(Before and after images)
________

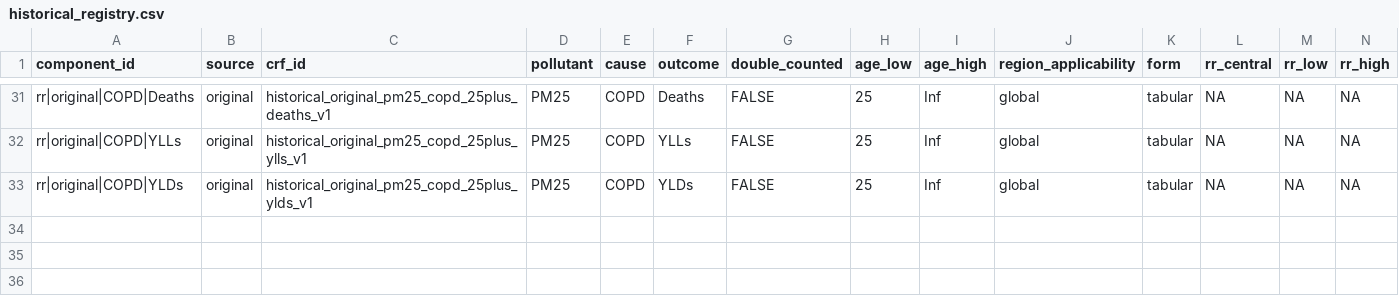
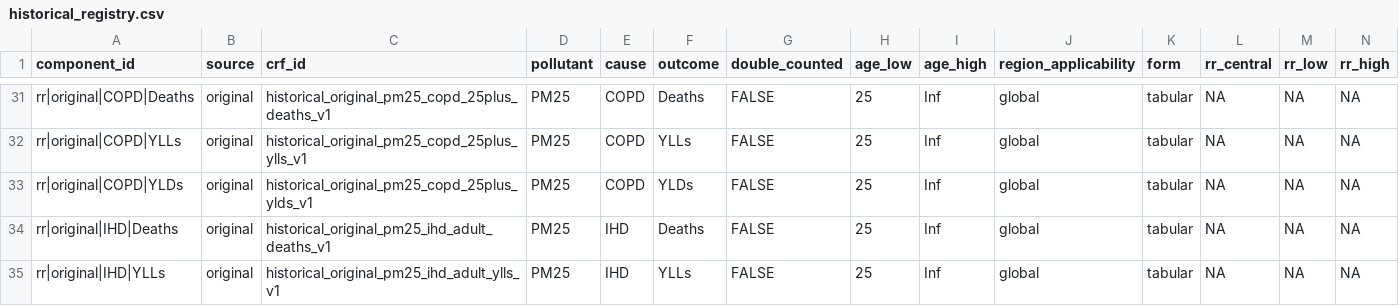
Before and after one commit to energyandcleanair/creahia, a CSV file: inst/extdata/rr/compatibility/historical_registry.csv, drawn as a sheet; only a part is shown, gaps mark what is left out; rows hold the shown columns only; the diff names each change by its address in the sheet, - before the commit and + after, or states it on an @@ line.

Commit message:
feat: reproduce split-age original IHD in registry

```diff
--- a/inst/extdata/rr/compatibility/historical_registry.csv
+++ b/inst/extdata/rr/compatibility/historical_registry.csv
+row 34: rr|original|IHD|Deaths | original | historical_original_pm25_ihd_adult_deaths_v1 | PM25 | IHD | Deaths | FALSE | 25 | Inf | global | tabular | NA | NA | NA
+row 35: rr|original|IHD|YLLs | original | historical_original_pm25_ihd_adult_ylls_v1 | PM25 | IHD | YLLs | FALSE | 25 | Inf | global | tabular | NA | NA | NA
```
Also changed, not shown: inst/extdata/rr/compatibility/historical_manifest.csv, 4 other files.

________

> To do:
Retype every entry above exactly and, please, skip the pictures.

> Answer section:
Before and after one commit to energyandcleanair/creahia, a CSV file: inst/extdata/rr/compatibility/historical_registry.csv, drawn as a sheet; only a part is shown, gaps mark what is left out; rows hold the shown columns only; the diff names each change by its address in the sheet, - before the commit and + after, or states it on an @@ line.

Commit message:
feat: reproduce split-age original IHD in registry

```diff
--- a/inst/extdata/rr/compatibility/historical_registry.csv
+++ b/inst/extdata/rr/compatibility/historical_registry.csv
+row 34: rr|original|IHD|Deaths | original | historical_original_pm25_ihd_adult_deaths_v1 | PM25 | IHD | Deaths | FALSE | 25 | Inf | global | tabular | NA | NA | NA
+row 35: rr|original|IHD|YLLs | original | historical_original_pm25_ihd_adult_ylls_v1 | PM25 | IHD | YLLs | FALSE | 25 | Inf | global | tabular | NA | NA | NA
```
Also changed, not shown: inst/extdata/rr/compatibility/historical_manifest.csv, 4 other files.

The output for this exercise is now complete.